Sharing a spread with this picture is "Richard, N.Y.C., 1978," which is likewise calculated to shred all the niceties of critical palaver. It shows a penis and testicles lashed cruciform to a board, no more and no less. The viewer here is simultaneously pushed into outer darkness and forced to experience vicarious pain, a palliative middle distance being only marginally achievable by dryly considering the relative textures of wood, metal, cord, pubic hair, and stretched, blood-engorged, capillary-striated skin. Good luck.

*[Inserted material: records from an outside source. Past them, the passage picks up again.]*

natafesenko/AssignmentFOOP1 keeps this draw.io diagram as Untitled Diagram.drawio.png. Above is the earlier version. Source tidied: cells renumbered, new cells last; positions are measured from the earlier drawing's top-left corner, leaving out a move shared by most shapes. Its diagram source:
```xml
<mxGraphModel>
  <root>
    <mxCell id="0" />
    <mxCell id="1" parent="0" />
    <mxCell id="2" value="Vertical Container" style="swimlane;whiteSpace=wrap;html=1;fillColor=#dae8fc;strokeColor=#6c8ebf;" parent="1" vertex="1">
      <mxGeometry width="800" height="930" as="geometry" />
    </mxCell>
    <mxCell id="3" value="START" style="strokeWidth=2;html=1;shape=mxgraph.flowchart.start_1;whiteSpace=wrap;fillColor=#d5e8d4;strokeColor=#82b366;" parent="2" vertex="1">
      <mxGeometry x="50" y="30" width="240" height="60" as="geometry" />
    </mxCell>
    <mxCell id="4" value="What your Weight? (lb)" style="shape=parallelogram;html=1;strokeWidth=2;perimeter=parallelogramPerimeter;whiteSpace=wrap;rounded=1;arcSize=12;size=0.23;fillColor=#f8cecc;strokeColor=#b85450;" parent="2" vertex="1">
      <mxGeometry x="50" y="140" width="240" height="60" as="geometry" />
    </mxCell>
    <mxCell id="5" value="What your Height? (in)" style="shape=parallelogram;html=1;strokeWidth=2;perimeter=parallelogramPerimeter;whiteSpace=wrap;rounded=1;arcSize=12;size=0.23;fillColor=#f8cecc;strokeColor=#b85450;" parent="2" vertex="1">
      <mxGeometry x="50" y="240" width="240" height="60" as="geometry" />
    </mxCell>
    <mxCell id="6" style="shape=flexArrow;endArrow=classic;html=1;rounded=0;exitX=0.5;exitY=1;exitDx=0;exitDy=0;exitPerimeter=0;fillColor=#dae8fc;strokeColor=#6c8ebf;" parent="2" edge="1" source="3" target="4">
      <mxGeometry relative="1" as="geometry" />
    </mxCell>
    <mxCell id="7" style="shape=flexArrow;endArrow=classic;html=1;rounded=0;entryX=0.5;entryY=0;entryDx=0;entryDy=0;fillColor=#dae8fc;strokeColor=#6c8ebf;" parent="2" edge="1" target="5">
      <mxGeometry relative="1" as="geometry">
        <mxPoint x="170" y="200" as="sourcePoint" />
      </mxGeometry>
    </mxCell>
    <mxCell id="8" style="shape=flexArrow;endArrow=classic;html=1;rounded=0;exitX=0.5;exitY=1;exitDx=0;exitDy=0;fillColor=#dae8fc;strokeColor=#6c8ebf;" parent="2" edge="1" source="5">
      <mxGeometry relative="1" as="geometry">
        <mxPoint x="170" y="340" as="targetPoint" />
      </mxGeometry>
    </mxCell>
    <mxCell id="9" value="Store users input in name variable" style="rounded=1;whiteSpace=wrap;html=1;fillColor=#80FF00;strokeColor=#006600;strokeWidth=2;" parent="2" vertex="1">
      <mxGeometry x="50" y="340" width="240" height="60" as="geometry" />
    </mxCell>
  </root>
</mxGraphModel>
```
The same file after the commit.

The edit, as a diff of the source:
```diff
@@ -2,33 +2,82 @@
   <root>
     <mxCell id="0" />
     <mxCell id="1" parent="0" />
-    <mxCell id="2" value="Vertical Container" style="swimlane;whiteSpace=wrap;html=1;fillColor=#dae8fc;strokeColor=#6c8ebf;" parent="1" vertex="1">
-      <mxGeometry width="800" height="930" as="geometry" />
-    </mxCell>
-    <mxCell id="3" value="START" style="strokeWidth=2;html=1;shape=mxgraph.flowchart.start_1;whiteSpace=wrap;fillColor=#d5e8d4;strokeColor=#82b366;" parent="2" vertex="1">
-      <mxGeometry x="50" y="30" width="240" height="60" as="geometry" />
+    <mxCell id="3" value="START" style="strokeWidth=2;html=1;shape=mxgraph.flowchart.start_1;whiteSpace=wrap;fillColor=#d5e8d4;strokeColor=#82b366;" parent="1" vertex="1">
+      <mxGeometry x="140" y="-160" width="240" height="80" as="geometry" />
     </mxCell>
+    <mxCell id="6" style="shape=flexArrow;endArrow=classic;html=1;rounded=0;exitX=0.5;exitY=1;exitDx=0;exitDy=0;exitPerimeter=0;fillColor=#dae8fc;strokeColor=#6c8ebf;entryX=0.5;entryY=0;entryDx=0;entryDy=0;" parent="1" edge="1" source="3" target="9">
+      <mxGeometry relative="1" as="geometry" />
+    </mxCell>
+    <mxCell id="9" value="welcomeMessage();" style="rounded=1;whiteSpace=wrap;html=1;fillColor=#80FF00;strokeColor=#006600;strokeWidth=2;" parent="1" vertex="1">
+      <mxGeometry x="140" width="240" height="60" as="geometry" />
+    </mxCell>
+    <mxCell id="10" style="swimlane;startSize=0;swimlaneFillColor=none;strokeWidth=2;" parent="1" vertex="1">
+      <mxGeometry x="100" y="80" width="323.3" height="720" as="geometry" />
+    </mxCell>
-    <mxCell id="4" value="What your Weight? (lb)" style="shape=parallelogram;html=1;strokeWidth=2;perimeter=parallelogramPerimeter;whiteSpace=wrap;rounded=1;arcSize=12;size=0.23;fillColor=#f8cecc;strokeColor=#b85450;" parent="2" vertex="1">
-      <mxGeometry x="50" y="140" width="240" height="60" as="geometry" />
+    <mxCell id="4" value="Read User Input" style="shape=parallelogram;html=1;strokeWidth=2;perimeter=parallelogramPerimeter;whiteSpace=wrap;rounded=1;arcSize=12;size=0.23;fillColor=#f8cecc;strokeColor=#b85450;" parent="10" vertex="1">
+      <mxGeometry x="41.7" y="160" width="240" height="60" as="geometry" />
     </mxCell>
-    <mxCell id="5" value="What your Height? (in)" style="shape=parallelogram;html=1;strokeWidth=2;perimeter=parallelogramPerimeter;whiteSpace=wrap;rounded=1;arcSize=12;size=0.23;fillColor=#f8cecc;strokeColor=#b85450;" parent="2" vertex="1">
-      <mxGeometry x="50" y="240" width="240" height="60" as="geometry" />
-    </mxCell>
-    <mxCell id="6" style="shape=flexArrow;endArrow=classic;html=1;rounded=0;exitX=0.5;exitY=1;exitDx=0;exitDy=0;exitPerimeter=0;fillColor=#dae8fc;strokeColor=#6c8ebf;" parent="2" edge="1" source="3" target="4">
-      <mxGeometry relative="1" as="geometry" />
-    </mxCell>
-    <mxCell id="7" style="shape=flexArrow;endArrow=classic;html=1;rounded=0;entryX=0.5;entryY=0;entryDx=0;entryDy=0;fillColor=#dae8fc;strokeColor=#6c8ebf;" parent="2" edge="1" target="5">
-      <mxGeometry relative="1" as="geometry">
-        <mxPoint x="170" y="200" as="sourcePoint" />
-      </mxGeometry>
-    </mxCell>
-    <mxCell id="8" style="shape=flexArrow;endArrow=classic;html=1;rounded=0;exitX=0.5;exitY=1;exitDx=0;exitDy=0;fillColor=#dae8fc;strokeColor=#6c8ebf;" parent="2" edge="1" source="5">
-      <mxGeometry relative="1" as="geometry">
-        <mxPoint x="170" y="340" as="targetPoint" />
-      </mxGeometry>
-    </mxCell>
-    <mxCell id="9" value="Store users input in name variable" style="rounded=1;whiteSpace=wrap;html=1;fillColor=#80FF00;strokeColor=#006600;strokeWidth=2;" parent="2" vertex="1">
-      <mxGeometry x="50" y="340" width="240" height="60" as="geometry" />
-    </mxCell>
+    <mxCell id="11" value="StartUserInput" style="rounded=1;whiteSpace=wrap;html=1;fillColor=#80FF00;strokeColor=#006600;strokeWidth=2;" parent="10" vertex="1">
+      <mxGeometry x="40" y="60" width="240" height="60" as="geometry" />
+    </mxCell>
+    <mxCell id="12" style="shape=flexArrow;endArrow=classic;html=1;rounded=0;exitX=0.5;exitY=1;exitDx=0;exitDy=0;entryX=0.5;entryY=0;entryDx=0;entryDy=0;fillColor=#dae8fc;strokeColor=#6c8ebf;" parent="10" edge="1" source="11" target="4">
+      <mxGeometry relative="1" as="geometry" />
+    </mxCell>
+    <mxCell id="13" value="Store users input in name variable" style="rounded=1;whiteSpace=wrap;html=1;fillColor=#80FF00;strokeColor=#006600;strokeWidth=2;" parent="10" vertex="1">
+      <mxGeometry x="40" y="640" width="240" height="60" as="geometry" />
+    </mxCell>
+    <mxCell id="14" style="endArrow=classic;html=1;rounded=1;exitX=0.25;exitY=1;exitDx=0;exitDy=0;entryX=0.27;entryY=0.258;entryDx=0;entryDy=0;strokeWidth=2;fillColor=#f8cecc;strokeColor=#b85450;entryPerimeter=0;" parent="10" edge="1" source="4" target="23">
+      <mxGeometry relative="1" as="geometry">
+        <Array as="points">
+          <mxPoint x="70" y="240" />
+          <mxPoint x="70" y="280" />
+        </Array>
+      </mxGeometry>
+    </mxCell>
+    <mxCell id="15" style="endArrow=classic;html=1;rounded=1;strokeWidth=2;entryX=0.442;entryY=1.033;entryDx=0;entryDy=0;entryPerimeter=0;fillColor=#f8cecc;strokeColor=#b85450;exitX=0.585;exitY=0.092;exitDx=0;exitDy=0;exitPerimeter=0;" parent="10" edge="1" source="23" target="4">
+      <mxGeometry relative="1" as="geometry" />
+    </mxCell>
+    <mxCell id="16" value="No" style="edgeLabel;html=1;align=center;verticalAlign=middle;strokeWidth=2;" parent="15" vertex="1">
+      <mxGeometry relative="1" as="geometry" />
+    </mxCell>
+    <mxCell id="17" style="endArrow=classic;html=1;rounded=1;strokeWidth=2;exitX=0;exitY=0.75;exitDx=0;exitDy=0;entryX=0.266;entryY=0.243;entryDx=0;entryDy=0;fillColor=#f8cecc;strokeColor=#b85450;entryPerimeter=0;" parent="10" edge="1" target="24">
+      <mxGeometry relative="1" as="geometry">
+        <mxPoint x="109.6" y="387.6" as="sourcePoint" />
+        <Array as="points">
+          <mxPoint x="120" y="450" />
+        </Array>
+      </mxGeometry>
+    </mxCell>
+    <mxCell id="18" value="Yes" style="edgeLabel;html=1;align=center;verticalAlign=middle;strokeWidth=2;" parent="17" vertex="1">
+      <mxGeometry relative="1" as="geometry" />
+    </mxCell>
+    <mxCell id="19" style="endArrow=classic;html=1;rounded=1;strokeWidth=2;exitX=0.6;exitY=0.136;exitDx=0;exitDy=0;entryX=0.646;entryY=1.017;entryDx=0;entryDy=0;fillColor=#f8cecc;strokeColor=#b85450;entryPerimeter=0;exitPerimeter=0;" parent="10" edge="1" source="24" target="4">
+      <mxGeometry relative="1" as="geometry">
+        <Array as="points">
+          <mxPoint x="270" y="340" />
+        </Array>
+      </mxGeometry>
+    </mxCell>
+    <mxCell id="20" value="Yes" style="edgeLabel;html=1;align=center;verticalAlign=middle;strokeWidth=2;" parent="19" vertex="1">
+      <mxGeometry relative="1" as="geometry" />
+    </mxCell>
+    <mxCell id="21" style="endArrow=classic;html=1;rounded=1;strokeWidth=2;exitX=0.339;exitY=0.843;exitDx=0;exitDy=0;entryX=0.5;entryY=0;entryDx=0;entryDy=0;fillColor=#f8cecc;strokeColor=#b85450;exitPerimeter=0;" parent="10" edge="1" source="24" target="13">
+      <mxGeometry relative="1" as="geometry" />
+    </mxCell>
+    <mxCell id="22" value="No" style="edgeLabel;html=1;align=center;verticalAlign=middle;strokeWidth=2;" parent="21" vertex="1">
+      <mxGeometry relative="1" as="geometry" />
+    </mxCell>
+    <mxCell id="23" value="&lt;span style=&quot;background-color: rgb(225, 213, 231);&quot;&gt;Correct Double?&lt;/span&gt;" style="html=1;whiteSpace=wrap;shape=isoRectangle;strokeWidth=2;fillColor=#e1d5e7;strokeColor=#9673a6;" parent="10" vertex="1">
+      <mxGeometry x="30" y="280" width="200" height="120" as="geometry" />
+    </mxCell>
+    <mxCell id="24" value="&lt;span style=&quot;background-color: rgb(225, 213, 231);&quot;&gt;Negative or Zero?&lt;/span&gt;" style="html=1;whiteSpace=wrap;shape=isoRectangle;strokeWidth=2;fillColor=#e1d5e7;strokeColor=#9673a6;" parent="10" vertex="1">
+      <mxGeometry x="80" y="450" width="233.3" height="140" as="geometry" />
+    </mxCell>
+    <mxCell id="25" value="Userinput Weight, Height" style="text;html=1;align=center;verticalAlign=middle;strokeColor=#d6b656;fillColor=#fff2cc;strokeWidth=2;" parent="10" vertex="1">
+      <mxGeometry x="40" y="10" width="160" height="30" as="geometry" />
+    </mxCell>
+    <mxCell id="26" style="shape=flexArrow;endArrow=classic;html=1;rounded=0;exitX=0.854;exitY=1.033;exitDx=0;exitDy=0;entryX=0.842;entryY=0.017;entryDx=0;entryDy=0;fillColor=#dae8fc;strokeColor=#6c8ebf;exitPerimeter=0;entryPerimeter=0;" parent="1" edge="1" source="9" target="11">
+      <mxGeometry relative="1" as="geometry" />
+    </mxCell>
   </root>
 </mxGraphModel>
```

Here as elsewhere, it is difficult to assess just how Mapplethorpe intends his title to be taken. Danto founds his case for Mapplethorpe on the principle of consent—that Mapplethorpe was not a voyeur like Gary Winogrand or a stalker (his word) like Cartier-Bresson or a betrayer of confidences like Diane Arbus. This is true enough; all his published pictures feature fully informed models who signed releases, and all that they depict was carefully staged (they are not photographs of sex, but of sexual displays). But Danto cites Winogrand's kamikaze shots of nameless women on the street as products of a predatory tactic that is tantamount to rape-by-lens (neglecting to mention that Winogrand operated identically when photographing society people, ranchers, politicians, writers, cars, lampposts, parking lots), and contrasts their heartless anonymity with Mapplethorpe's respect for his subjects as demonstrated by his titles:Even when all we are shown is a nude torso, cropped, like that of Lydia Cheng, at the knee and neck, so that the body looks altogether impersonal, it is given an identity and an owner: it is the body of a particular woman who consented to be shown nude.Perhaps this is so, although it is disconcerting that of all the many pictures he took of Lydia Cheng, not one shows her face [. . .]. When it comes to his pictures of individual precincts of male anatomy, the message seems more deliberately mixed. A penis can be simply "Cock," or it can be "Lou" (according credit to its namesake for the hair-raising feat of inserting his little finger past the first knuckle into his urethra), or it can be "Mark Stevens" (a celebrity phallus). Or it can be "Richard," which seems to mean (besides any considerations of the fact that Richard might not want his face and his tortured member to appear in the same shot, although he is proud of it) that Richard is equivalent to his trussed penis, that his spirit resides within it, that he is thereby exceptional among the endless parade of nameless meat in the back room. [. . .]
Finally, should we expect naming to carry the same weight and perform the same function across the various genres of photography ~ photojournalism, propaganda (bookkeeping), documentary, art.